From a single chicken bone recovered from the archaeological site of El Arenal-1, on the Arauco Peninsula, Chile, a 2007 research report looking at radiocarbon dating and an ancient DNA sequence indicate that Polynesian navigators may have reached the Americas at least 100 years before Columbus (who arrived 1492 AD), introducing chickens to South America. A later report looking at the same specimens concluded:
A published, apparently pre-Columbian, Chilean specimen and six pre-European Polynesian specimens also cluster with the same European/Indian subcontinental/Southeast Asian sequences, providing no support for a Polynesian introduction of chickens to South America. In contrast, sequences from two archaeological sites on Easter Island group with an uncommon haplogroup from Indonesia, Japan, and China and may represent a genetic signature of an early Polynesian dispersal. Modeling of the potential marine carbon contribution to the Chilean archaeological specimen casts further doubt on claims for pre-Columbian chickens, and definitive proof will require further analyses of ancient DNA sequences and radiocarbon and stable isotope data from archaeological excavations within both Chile and Polynesia.
Knowledge of the traditional Polynesian methods of navigation were largely lost after contact with and colonization by Europeans. This left the problem of accounting for the presence of the Polynesians in such isolated and scattered parts of the Pacific. By the late 19th century to the early 20th century a more generous view of Polynesian navigation had come into favor, perhaps creating a romantic picture of their canoes, seamanship and navigational expertise.

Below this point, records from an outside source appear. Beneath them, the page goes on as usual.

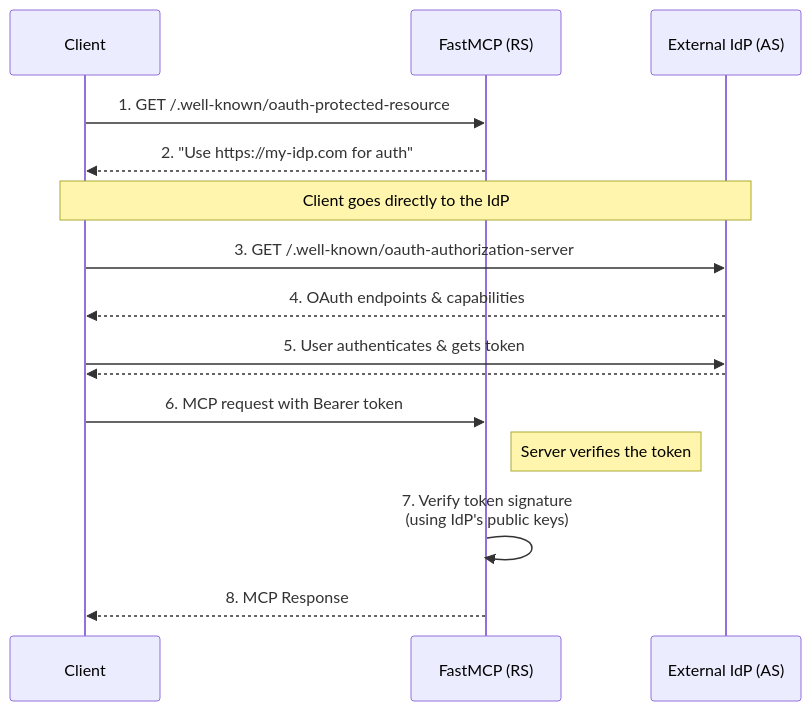
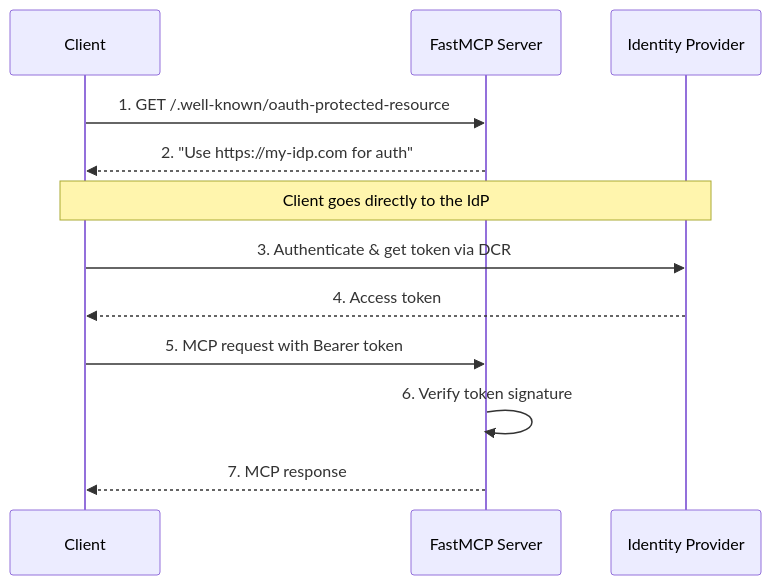
The diagram in docs/servers/auth/remote-oauth.mdx (jlowin/fastmcp), drawn with Mermaid before and after one commit. The commit also changed other lines of this file and 5 other files, not shown here.

````diff
--- a/docs/servers/auth/remote-oauth.mdx
+++ b/docs/servers/auth/remote-oauth.mdx
@@ -23,21 +41,17 @@
 ```mermaid
 sequenceDiagram
     participant Client
-    participant FastMCPServer as FastMCP (RS)
-    participant ExternalIdP as External IdP (AS)
+    participant FastMCPServer as FastMCP Server
+    participant ExternalIdP as Identity Provider
 
     Client->>FastMCPServer: 1. GET /.well-known/oauth-protected-resource
     FastMCPServer-->>Client: 2. "Use https://my-idp.com for auth"
     
     note over Client, ExternalIdP: Client goes directly to the IdP
-    Client->>ExternalIdP: 3. GET /.well-known/oauth-authorization-server
-    ExternalIdP-->>Client: 4. OAuth endpoints & capabilities
+    Client->>ExternalIdP: 3. Authenticate & get token via DCR
+    ExternalIdP-->>Client: 4. Access token
     
-    Client->>ExternalIdP: 5. User authenticates & gets token
-    ExternalIdP-->>Client: 
-    
-    Client->>FastMCPServer: 6. MCP request with Bearer token
-    note right of FastMCPServer: Server verifies the token
-    FastMCPServer->>FastMCPServer: 7. Verify token signature <br/> (using IdP's public keys)
-    FastMCPServer-->>Client: 8. MCP Response
+    Client->>FastMCPServer: 5. MCP request with Bearer token
+    FastMCPServer->>FastMCPServer: 6. Verify token signature
+    FastMCPServer-->>Client: 7. MCP response
 ```
````
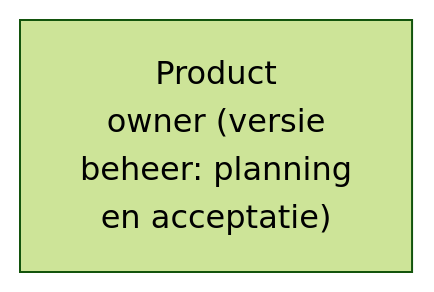
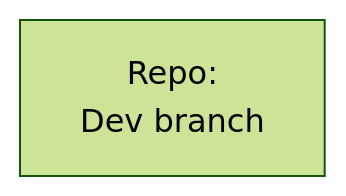
Before and after one commit to open-zaak/samenwerken: the first of 9 diagrams in docs/verslag-ecosysteem-en-rollen.md, drawn with Mermaid (forest theme). The commit also changed other lines of this file, not shown here.

````diff
--- a/docs/verslag-ecosysteem-en-rollen.md
+++ b/docs/verslag-ecosysteem-en-rollen.md
@@ -55,8 +55,5 @@
 ```mermaid
 graph LR
     %% Nodes
-    PO["Product<br/>owner (versie<br/>beheer: planning<br/>en acceptatie)"]
-
-    %% Connections
-    PO
+    Dev1["Repo:<br/>Dev branch"]
 ```
````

In the mid to late 1960s, scholars began testing sailing and paddling experiments related to Polynesian navigation: David Lewis sailed his catamaran from Tahiti to New Zealand using stellar navigation without instruments and Ben Finney built a 40-foot replica of a Hawaiian double canoe "Nalehia" and tested it in Hawaii. Meanwhile, Micronesian ethnographic research in the Caroline Islands revealed that traditional stellar navigational methods were still in every day use. Recent re-creations of Polynesian voyaging have used methods based largely on Micronesian methods and the teachings of a Micronesian navigator, Mau Piailug.
It is probable that the Polynesian navigators employed a whole range of techniques including use of the stars, the movement of ocean currents and wave patterns, the air and sea interference patterns caused by islands and atolls, the flight of birds, the winds and the weather. Scientists think that long-distance Polynesian voyaging followed the seasonal paths of birds. There are some references in their oral traditions to the flight of birds and some say that there were range marks onshore pointing to distant islands in line with these flyways. One theory is that they would have taken a frigatebird with them. These birds refuse to land on the water as their feathers will become waterlogged making it impossible to fly. When the voyagers thought they were close to land they may have released the bird, which would either fly towards land or else return to the canoe. It is likely that the Polynesians also used wave and swell formations to navigate. It is thought that the Polynesian navigators may have measured the time it took to sail between islands in "canoe-days’’ or a similar type of expression.
Also, people of the Marshall Islands used special devices called stick charts, showing the places and directions of swells and wave-breaks, with tiny seashells affixed to them to mark the positions of islands along the way. Materials for these maps were readily available on beaches, and their making was simple; however, their effective use needed years and years of study.
The following are the islands and island groups, either nations or subnational territories, that are of native Polynesian culture. Some islands of Polynesian origin are outside the general triangle that geographically defines the region.